  48. I definitely agree that this garment looks best with negative ease: I think that Erin and Anne looked best in it, although Sandi also looked good (but as a busty gal myself, I would probably not knit myself a garment that incorporated that much negative ease; probably about 3-4″ max.
    I am interested, however, to find out what would happen to the armscyes (sp?) when knitting with more than 1-2 inches negative ease. It does seem that it might restrict movement considerably, especially when the garment has set-in or raglan sleeves (drop shoulders are on my verboten list, again due to the bustiness.)

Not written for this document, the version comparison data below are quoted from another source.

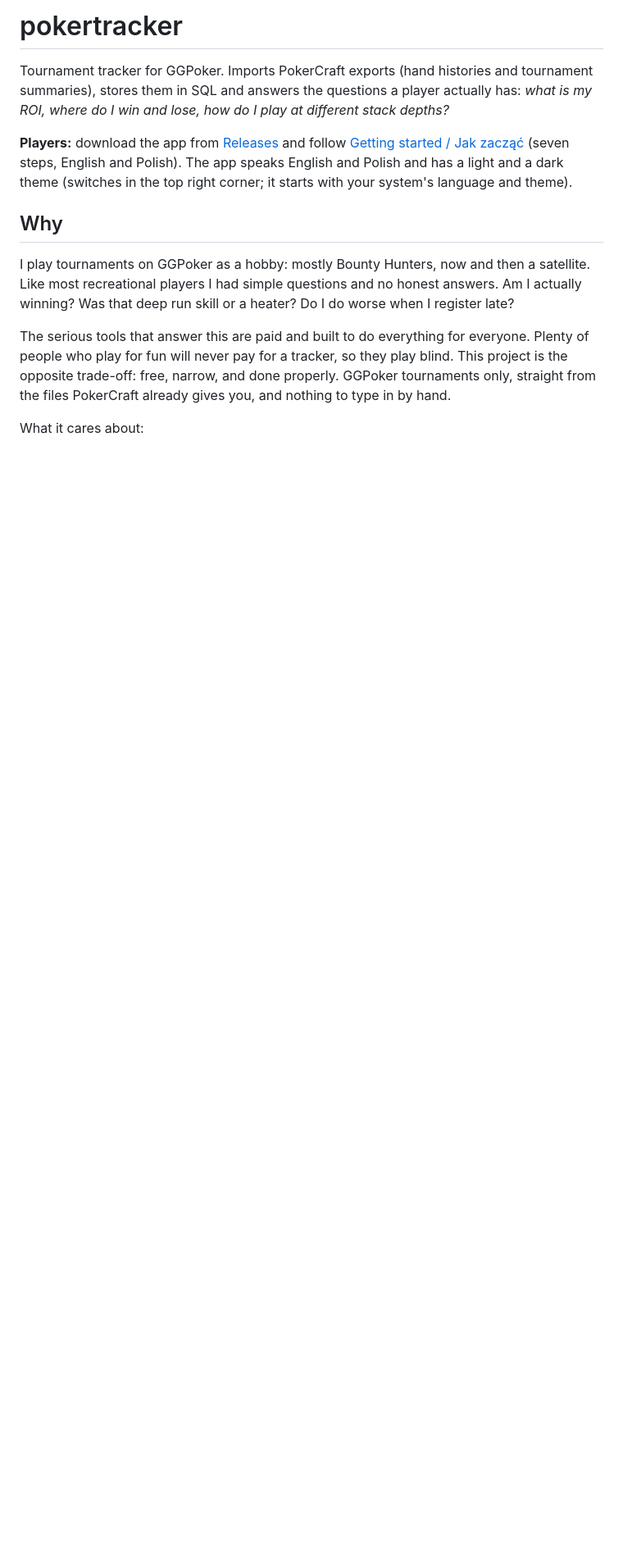
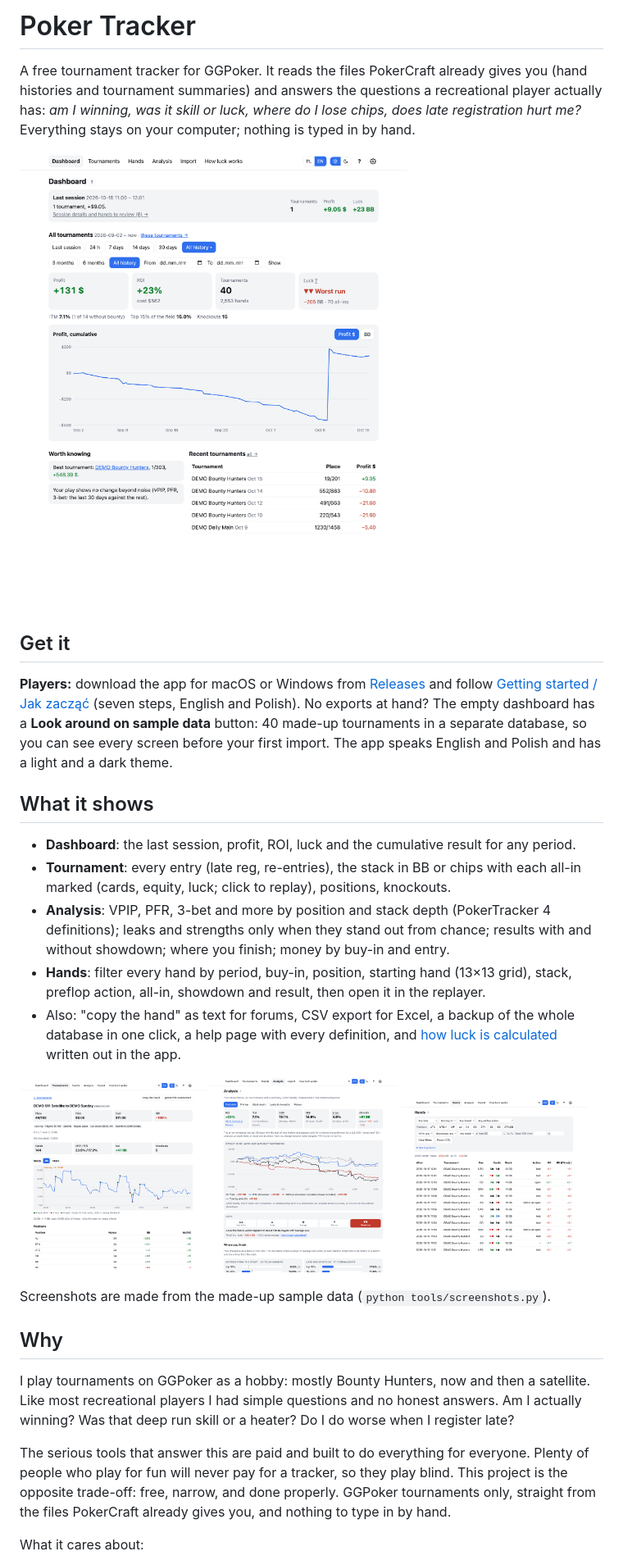
Before and after one commit to mikosz13/poker-tracker, a Markdown page: README.md, the part around one of its changes. Shown at 82% size. GitHub-like rendering; pictures changed too: docs/img/analysis.png (added), docs/img/dashboard.png (added), docs/img/hands.png (added); blank space fills up the shorter version.

```diff
--- a/README.md
+++ b/README.md
@@ -1,12 +1,38 @@
-# pokertracker
+# Poker Tracker
 
-Tournament tracker for GGPoker. Imports PokerCraft exports (hand histories and tournament summaries),
-stores them in SQL and answers the questions a player actually has: *what is my ROI, where do I win and lose,
-how do I play at different stack depths?*
+A free tournament tracker for GGPoker. It reads the files PokerCraft already gives you (hand histories and tournament
+summaries) and answers the questions a recreational player actually has: *am I winning, was it skill or luck, where do
+I lose chips, does late registration hurt me?* Everything stays on your computer; nothing is typed in by hand.
 
-**Players:** download the app from [Releases](https://github.com/mikosz13/poker-tracker/releases) and follow
-[Getting started / Jak zacząć](docs/INSTALL.md) (seven steps, English and Polish). The app speaks English and Polish and has a light and a
-dark theme (switches in the top right corner; it starts with your system's language and theme).
+![Dashboard on the made-up sample data](docs/img/dashboard.png)
+
+## Get it
+
+**Players:** download the app for macOS or Windows from [Releases](https://github.com/mikosz13/poker-tracker/releases)
+and follow [Getting started / Jak zacząć](docs/INSTALL.md) (seven steps, English and Polish). No exports at hand? The
+empty dashboard has a **Look around on sample data** button: 40 made-up tournaments in a separate database, so you can
+see every screen before your first import. The app speaks English and Polish and has a light and a dark theme.
+
+## What it shows
+
+- **Dashboard**: the last session, profit, ROI, luck and the cumulative result for any period.
+- **Tournament**: every entry (late reg, re-entries), the stack in BB or chips with each all-in marked (cards, equity,
+  luck; click to replay), positions, knockouts.
+- **Analysis**: VPIP, PFR, 3-bet and more by position and stack depth (PokerTracker 4 definitions); leaks and
+  strengths only when they stand out from chance; results with and without showdown; where you finish; money by
+  buy-in and entry.
+- **Hands**: filter every hand by period, buy-in, position, starting hand (13×13 grid), stack, preflop action, all-in,
+  showdown and result, then open it in the replayer.
+- Also: "copy the hand" as text for forums, CSV export for Excel, a backup of the whole database in one click, a help
+  page with every definition, and [how luck is calculated](#all-in-ev-exact-no-monte-carlo) written out in the app.
+
+<p>
+<img src="docs/img/tournament.png" alt="Tournament: the stack with every all-in marked" width="32%">
+<img src="docs/img/analysis.png" alt="Analysis: overview, results with and without showdown, luck" width="32%">
+<img src="docs/img/hands.png" alt="Hands: filters and results" width="32%">
+</p>
+
+Screenshots are made from the made-up sample data (`python tools/screenshots.py`).
 
 ## Why
 
```
Also changed, not shown: other parts of README.md (+7 -8 lines), CHANGELOG.md (+3 -0 lines), 1 other file.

  49. I found this gallery very helpful. I never really trusted the negative ease thing, until now! Sandi I think it looks best on you!! And thanks to those pics I am going to make some changes to the sweater I am currently knitting.

    Again, thanks very much, this was so very helpful!

  50. …and I don’t even like blousons, due to the fact that they are “supposed” to fit like potato sacks with bands on the bottom– as someone else pointed out. However, I think departing from the “supposed to” here is a definite improvement.

  51. I made this for one of my daughters in bust size 40 1/2″ whose actual bust is 42″. It turned out great and looks wonderful on her. My other dd is 39″ and it looked good on her too. I’m making another one in a different color for her. We all love this pattern.


  52. It is incredibly helpful to see the same sweater on different size models, to know their measurements and the amount of ease. Knowing this informatiuon will assure my sweater fits as I want it to. Thank you.


  53. Sorry, but I don’t like this pattern at all and I don’t think it’s flattering on anyone. However, I do LOVE the galleries – they are fun and informative. After your Corset Gals gallery and your suggestions on how to alter the pattern for various body types, I have decided to take on the challenge and see if I can knit it for myself and make it look good 🙂

  54. Thank you, thank you, thank you, for showing the designs on different shaped people! I am closest to Sandi so mostly I will look to see how designs fit her. I have WAY too many UFO’s so I am VERY grateful I don’t like the blouson top, it just looks like an inside out sweatshirt to me.

  55. I certainly wasn’t drawn to this particular pattern when seen in the magazine. I definitly won’t bother with it now. Although it looked much better with negative ease, the sleeves and neckline failed to garner much attention. I thought it still looked like a bag. I’m afraid the Corset top was unappealing also, looking much better on a willowy person.Keep up the great work though. The fitting information is greatly helpful to a knitter with moderate skills, like myself. I’ll keep watching for more. I’m thinking the summer Wheat Top is slightly more flattering, while still hiding some faults.

  56. I don’t much care for this sweater, but I am grateful to see it on a variety of bodies. I agree with most that it looks better tighter than looser. Regarding some of the comments I’ve been seeing, I think you need a bright red reminder banner that bra band size is NOT the same as bust measurement. (I actually wonder how many made this mistake for the size survey.) Perhaps you need to add that to the notes at the end of each issue too?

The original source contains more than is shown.